Homemade mascarpone has a slightly more prominent citrus-y flavor than store-bought (which makes it even more delicious when spread on a baguette slice), but once incorporated into a recipe and baked, it won't be noticeable.
Store-bought mascarpone and a pint of heavy whipping cream cost about the same, so there's no significant savings in making mascarpone at home. But there is a great sense of accomplishment! Look, I made cheese!
Homemade Mascarpone Cheese
Recipe from Not Without Salt
- 2 cups pasteurized heavy whipping cream (not ultra-pasteurized, if possible)
- 1 tbsp fresh lemon juice
- Place the heavy cream in a medium-sized heavy bottom sauce pan. Attach a candy thermometer.
- Heat the cream over medium-low heat until it reaches 190 degrees (this will take 15 to 20 minutes). Stir occasionally, increasing the frequency as the cream gets warmer.
- Once the cream reaches 190 degrees, add the lemon juice. The cream will thicken slightly. Cook the cream at 190 degrees for 5 minutes, adjusting your burner up or down as necessary to maintain that temperature.
- After five minutes, remove the saucepan from the heat, cover with a lid, and place in the refrigerator for 12 to 24 hours.

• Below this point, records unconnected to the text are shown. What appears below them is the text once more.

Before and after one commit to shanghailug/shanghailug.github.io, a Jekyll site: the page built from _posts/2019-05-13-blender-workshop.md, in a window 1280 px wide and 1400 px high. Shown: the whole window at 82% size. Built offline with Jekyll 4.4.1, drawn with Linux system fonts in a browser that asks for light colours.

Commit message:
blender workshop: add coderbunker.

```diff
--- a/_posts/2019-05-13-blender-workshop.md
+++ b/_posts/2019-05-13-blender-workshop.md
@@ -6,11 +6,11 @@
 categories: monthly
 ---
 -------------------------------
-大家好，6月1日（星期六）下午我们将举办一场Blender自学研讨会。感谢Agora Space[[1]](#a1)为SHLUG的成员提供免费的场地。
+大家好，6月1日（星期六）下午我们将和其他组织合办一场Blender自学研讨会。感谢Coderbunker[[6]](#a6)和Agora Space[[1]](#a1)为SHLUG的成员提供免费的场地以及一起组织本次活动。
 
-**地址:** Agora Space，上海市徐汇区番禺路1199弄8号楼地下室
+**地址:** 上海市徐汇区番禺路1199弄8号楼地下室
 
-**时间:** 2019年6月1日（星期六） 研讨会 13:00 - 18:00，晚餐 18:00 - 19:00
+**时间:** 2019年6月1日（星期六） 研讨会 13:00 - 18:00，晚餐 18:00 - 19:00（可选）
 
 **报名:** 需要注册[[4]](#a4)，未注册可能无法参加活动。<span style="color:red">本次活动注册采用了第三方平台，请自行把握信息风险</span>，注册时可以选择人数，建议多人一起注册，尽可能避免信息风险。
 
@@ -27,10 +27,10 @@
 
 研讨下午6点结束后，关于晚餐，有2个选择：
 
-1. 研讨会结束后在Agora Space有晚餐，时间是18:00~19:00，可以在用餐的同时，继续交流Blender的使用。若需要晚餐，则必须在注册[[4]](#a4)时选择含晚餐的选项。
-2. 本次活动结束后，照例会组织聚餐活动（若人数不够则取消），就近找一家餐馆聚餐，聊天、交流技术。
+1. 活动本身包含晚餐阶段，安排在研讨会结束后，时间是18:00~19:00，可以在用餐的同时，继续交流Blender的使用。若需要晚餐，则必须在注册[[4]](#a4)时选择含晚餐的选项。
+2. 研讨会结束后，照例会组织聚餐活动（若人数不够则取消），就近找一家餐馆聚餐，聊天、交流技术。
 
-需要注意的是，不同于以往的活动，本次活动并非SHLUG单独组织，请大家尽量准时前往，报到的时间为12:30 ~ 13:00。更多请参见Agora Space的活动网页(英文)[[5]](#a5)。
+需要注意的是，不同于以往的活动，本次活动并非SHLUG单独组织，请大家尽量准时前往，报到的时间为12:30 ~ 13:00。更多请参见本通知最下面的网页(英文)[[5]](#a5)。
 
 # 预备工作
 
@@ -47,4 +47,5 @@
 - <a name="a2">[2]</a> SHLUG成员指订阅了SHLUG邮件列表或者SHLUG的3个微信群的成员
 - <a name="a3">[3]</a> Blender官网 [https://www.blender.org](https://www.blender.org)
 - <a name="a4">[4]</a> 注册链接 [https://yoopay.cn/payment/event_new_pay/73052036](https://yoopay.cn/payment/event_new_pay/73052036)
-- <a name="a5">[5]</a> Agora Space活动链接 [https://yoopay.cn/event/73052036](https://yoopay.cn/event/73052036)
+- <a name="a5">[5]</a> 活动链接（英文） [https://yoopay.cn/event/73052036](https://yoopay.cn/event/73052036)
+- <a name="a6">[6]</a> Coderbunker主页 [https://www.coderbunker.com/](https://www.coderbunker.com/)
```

- Remove the saucepan from the refrigerator. The cream should now be the consistency of sour cream.
- Line a fine-mesh sieve with four layers of cheesecloth, and place over a medium bowl.
- Scrape the cream into the cheesecloth, bring the ends up over the cream and tie it into a tight bundle. Hang this bundle in the refrigerator, suspended over the medium bowl (I laid a ladle across a stockpot, set the medium bowl inside, and tied the bundle from the ladle). Leave in the refrigerator for 12 to 24 hours.
- Once that time has elapsed, there may be up to a few tablespoons of whey in the bowl, which can be discarded. Untie the bundle, and scrape your mascarpone cheese into a container with an airtight lid to store.
Preparation time: 2 days